G-8 Protests Take Turn for the Worse

CALGARY, Alberta -- Shoving matches erupted Wednesday between police and anti-globalization protesters in two Canadian cities as initially peaceful demonstrations against the summit of the world's richest countries turned testy.

No major violence occurred. But incidents like the burning of a U.S. flag outside the U.S. Embassy in Ottawa, the capital, and a brief shoving match between scores of protesters and police at a McDonald's restaurant in Calgary underscored tensions surrounding demonstrations against capitalism and policies of the Group of Eight nations.

Protesters were kept far from the summit, being held at a remote Rocky Mountain resort of Kananaskis, 100 kilometers west of Calgary.

Police said one person was arrested at a checkpoint on the lone paved road to Kananaskis after a busload of postal union workers delivering a protest letter to summit leaders was stopped.

The arrest was for obstructing a law enforcement official, and the man was being held in Calgary, according to a police statement.

Later Wednesday, a caravan of dozens of vehicles drove from Calgary and was allowed through the first few of the checkpoints in a symbolic protest of the lack of access to the summit site. Some protesters played drums on the roadside while negotiations with police ensued on getting from checkpoint to checkpoint, with the line of cars stretching hundreds of meters along the road.

The Ottawa protest, 3,200 kilometers east of the summit, ranged from the brazen, when a dozen people danced nude in front of Canada's Parliament, to the bellicose, with some black-clad demonstrators throwing golf balls and paint-filled balloons that damaged street lamps, police cars and a bank window.

Protesters blocked traffic, beat drums and shouted "Capitalism Kills," "The Enemy is Profit" and "Down with the G-8."

"It was a great success," said Lisa Freeman of the Anti-Capitalist Community Action. "People were marching for an end to this capitalist system and these elite G-8 leaders who are hiding out in Alberta."

One man was arrested when protesters stopped the police from apprehending another man. A police officer was seen bleeding from the nose after the scuffle.

In Calgary, a festival-like morning march by 1,000 people snarled traffic but remained peaceful.

Afterward, a smaller group headed into the center of the city with dozens of police on bicycles keeping a close watch.

Outside a downtown McDonald's restaurant, the 150 protesters confronted a line of officers who pushed them back, resulting in a brief shoving match.

Some protesters shouted "fascists" and "racists" at the police, while others tried to calm the situation.

The group eventually moved on.

Despite the scuffles, most of the protests against the meeting of world industrial powers -- the United States, Britain, Canada, France, Germany, Italy, Japan and Russia -- have been peaceful, with a march Sunday and demonstrations Tuesday in Calgary proceeding without any violence or arrests.

Violence at last year's G-8 demonstrations in Genoa, Italy, left one protester dead.

To prevent disruptions this year, summit leaders met in relative seclusion at the mountain retreat.
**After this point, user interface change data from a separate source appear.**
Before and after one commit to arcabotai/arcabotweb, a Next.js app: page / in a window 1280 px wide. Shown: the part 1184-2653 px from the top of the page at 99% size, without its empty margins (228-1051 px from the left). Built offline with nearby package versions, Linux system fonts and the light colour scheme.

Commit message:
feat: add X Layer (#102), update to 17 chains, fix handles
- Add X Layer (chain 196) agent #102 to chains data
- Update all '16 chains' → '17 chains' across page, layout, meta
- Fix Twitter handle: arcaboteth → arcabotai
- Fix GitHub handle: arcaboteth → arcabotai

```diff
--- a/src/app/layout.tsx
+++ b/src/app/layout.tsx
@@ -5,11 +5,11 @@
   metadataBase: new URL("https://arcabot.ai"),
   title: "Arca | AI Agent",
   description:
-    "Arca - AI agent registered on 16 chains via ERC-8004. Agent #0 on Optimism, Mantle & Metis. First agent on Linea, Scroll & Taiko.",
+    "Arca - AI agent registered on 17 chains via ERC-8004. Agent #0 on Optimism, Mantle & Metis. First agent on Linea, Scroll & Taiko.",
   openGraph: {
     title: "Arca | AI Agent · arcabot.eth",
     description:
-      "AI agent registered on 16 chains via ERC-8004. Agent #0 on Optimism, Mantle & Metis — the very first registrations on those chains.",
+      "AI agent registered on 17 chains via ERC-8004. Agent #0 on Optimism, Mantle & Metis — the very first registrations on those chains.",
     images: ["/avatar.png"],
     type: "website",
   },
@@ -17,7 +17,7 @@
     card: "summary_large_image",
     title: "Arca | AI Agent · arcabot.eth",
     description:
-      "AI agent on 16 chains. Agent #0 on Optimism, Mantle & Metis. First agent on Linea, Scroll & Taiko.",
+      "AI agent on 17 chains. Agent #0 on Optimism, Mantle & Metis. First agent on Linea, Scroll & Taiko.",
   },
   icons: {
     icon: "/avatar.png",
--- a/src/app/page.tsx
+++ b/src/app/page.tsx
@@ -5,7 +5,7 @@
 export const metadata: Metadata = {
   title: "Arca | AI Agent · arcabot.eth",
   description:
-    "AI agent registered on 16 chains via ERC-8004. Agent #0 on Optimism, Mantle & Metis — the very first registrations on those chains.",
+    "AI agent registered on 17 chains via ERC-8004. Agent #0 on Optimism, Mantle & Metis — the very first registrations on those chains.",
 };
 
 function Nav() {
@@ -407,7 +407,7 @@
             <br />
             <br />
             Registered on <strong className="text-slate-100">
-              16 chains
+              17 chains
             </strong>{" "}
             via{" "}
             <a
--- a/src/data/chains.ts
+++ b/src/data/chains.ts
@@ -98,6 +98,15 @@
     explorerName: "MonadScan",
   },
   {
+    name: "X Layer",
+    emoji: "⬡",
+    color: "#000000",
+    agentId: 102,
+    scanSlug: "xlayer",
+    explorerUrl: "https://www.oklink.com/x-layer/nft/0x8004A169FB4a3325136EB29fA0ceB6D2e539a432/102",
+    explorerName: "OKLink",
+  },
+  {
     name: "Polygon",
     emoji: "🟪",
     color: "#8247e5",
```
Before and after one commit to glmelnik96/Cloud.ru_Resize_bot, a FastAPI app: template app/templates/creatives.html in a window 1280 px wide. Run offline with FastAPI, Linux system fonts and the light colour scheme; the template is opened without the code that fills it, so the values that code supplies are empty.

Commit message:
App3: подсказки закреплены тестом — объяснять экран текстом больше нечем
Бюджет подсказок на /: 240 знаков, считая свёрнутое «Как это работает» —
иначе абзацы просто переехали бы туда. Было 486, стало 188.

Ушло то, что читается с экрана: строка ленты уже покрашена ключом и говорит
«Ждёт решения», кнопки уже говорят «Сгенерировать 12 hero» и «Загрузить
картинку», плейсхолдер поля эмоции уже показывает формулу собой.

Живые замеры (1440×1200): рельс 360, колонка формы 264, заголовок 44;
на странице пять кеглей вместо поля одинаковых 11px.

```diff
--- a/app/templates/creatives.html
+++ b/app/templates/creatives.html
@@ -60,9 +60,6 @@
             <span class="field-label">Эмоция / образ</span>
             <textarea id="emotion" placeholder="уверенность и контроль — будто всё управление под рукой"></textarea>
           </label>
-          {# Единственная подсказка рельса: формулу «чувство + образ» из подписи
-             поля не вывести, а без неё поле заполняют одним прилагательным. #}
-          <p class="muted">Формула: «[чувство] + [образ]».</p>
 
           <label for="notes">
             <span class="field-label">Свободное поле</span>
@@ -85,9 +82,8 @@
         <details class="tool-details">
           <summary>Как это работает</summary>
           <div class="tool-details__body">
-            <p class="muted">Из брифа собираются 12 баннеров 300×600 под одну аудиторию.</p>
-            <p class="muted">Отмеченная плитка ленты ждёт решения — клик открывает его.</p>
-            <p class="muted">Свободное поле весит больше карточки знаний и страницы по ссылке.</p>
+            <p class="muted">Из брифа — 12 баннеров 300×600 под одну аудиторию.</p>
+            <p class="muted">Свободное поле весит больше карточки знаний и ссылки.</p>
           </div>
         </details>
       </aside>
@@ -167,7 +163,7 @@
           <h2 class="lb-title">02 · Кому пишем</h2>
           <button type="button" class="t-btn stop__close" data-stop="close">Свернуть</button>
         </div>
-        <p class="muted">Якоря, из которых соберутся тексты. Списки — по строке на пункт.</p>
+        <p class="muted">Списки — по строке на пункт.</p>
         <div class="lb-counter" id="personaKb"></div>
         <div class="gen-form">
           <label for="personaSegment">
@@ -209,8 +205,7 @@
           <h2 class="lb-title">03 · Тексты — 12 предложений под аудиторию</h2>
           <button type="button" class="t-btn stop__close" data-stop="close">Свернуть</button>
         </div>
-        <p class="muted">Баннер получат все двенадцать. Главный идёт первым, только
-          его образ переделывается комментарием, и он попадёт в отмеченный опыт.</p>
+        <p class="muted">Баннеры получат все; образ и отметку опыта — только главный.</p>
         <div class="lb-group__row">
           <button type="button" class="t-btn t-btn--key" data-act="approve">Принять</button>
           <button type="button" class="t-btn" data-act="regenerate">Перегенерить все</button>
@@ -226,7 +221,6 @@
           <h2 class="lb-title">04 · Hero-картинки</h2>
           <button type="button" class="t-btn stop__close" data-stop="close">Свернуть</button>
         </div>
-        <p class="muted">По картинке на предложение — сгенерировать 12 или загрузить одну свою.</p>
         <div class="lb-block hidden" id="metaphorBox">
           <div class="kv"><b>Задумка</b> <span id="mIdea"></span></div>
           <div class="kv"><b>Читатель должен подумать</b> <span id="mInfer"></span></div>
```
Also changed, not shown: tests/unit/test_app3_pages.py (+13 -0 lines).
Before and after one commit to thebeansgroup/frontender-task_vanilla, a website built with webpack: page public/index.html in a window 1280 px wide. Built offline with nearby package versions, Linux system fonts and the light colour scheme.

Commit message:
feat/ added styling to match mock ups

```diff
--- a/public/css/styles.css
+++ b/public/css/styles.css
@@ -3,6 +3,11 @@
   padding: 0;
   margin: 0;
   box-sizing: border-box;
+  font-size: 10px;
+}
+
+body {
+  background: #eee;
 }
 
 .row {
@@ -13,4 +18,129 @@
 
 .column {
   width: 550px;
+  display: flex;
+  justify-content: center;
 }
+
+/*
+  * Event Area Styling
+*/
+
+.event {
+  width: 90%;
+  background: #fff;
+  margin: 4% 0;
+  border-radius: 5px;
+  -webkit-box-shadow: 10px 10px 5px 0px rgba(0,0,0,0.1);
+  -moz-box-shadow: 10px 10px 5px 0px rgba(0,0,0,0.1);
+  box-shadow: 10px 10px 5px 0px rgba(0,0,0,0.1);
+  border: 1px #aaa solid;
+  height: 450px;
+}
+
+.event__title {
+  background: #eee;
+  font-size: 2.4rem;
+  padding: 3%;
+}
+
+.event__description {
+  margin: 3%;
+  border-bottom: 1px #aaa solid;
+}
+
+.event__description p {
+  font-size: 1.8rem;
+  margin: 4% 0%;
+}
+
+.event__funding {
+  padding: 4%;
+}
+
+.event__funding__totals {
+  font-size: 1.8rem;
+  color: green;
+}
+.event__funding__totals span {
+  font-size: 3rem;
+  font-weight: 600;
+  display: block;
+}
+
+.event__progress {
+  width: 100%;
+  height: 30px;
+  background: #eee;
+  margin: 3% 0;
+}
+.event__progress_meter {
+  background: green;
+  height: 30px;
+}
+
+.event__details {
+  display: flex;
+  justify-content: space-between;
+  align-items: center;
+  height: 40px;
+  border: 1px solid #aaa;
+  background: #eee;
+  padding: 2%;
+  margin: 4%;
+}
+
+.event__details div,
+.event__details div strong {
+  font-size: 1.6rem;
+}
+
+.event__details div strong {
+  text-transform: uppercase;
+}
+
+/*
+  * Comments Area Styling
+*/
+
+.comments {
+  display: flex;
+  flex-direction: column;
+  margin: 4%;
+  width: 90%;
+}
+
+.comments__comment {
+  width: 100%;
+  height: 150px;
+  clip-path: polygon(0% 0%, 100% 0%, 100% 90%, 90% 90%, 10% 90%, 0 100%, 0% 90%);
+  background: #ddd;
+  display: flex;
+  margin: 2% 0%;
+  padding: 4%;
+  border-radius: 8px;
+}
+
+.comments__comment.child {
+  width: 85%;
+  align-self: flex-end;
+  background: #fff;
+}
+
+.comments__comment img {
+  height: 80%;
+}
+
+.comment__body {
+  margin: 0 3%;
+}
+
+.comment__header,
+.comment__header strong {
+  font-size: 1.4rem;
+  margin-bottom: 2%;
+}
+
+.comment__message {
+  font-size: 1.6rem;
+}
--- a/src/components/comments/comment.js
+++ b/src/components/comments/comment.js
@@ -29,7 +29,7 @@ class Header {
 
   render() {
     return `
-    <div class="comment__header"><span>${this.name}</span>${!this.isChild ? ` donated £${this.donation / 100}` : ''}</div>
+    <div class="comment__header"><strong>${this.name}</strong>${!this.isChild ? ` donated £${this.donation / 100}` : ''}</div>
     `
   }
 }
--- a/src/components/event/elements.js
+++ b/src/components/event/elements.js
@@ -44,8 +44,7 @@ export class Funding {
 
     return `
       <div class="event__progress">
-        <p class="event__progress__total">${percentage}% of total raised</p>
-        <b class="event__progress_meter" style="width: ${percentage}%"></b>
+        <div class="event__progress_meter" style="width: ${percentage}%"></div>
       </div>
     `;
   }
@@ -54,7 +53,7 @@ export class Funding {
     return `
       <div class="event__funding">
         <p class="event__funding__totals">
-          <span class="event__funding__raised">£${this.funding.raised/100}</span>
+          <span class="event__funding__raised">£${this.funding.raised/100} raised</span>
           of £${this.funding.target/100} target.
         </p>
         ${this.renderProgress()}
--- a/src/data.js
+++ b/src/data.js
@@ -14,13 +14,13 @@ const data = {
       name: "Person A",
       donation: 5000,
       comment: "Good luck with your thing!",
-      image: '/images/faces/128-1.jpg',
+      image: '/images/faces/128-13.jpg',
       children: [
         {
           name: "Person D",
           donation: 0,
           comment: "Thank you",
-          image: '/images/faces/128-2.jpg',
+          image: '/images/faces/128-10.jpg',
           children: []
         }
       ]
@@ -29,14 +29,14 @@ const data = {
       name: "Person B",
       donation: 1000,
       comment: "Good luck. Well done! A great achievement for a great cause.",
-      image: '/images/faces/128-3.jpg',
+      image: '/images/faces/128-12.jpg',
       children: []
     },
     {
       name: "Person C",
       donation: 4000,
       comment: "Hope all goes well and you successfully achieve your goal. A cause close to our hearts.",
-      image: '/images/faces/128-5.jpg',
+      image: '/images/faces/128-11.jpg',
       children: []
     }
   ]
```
At the meeting site, tight security included checkpoints stationed every few hundred meters along the only paved road into the resort that were guarded by camouflage-clad soldiers carrying automatic weapons.

In Calgary, police have taken a low-key approach. Access is restricted only in two blocks around a convention center where national delegations will brief the media.

Still, protest organizers accused authorities of raising tensions by denying them permits to set up a "solidarity village" in Calgary.

"If they were concerned about de-escalation, they would have provided a place for legal events," said David Robbins, a trade campaigner for the Council of Canadians, a social activist group.